Governors lose bid to remain in office when facing court cases

High Court dismissed the petition that sought to shield them from suspension. [iStockphoto] 

Governors have lost a case in which they sought to have immunity from facing corruption charges and being locked out of offices.

This is after the High Court dismissed the petition that sought to shield them from suspension.

The decision by Justices Grace Nzioka, James Wakiaga and Esther Maina is a big blow to the county chief executives who were fighting to save their colleagues who have been barred from accessing their offices after being charged with corruption cases.

The judges ruled that barring governors from accessing their offices while facing corruption and other criminal charges do not amount to removal from office but to protect the integrity of the court process and stop them from interfering with evidence.

“The Constitution clearly provides procedures for which a governor can be removed from office and we come to the conclusion that barring them from their offices is not unlawful and does not amount to removing them from office through the back door,” ruled the judges.

According to the judges, the Supreme Court had already determined the issue of locking out governors from office and that they cannot interfere with the decision of the apex court.

They added that some of the magistrates who locked out the governors from office after being charged only did that as a condition for their release on bail and that the accused governors can still apply for a review of the conditions before the trial courts if they find them untenable.

“We agree with the Supreme Court that the bond terms barring governors from accessing office or stepping aside do not amount to removal from office. It is also not discriminatory or unlawful but a condition only attached to their release on bail,” ruled the judges.

Some governors who have been barred from accessing their offices after being charged with corruption include Samburu Governor Moses Lenolkulal, Garissa Governor Ali Korane, Tharaka Nithi’s Muthomi Njuki and Migori Governor Okoth Obado.

Others are former Nairobi Governor Mike Sonko and former Kiambu Governor Ferdinand Waititu who were barred from office before they were subsequently impeached by the respective county assemblies.

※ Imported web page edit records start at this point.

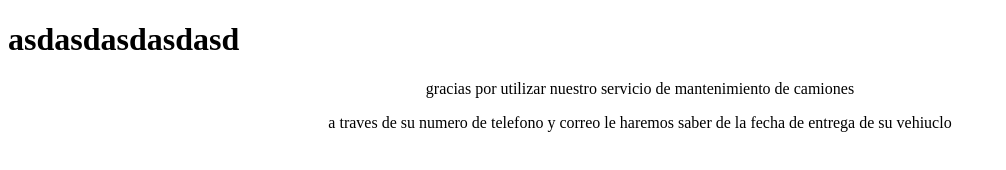
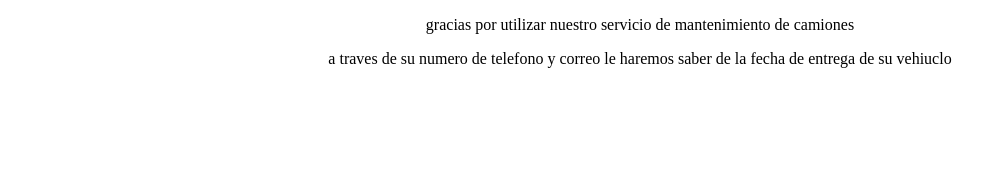
Before and after one commit to vbarraurzua/TallerMecanico, a plain HTML site: page camiones.html/finalizacion.html in a window 1280 px wide. Shown: the whole page, without its empty margins (0-1006 px from the left). Drawn offline with Linux system fonts and the light colour scheme.

Commit message:
version anterior

```diff
--- a/camiones.html/finalizacion.html
+++ b/camiones.html/finalizacion.html
@@ -7,7 +7,6 @@
     <title>Gracias :)</title>
 </head>
 <body>
-    <h1>asdasdasdasdasd</h1>
     <p align ="center">
         gracias por utilizar nuestro servicio de mantenimiento de camiones
     </p>
```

At the same time, the three judges also dismissed a case by Sonko which challenged his prosecution on account that the evidence of his bank accounts were illegally obtained by the Ethics and Anti-Corruption Commission.

“We are not able to arrive at a conclusion that Sonko’s rights to privacy, dignity, equality before the law and non-discrimination were violated when investigators accessed his accounts. In any case, he will have a chance to raise the issues in his defense during the trial,” ruled the judges.

They added that Sonko’s arrest, detention and subsequent charges were lawful and that they cannot interfere with the process of prosecuting other governors implicated in corruption.

The petition was filed by the Council of Governors arguing that the anti-corruption courts, the Director of Public Prosecution and EACC have been discriminating governors charged with corruption and other criminal cases by asking them to stay away from offices while other State officers continue serving.

According to the governors, there is no law that provides for their suspension while in office.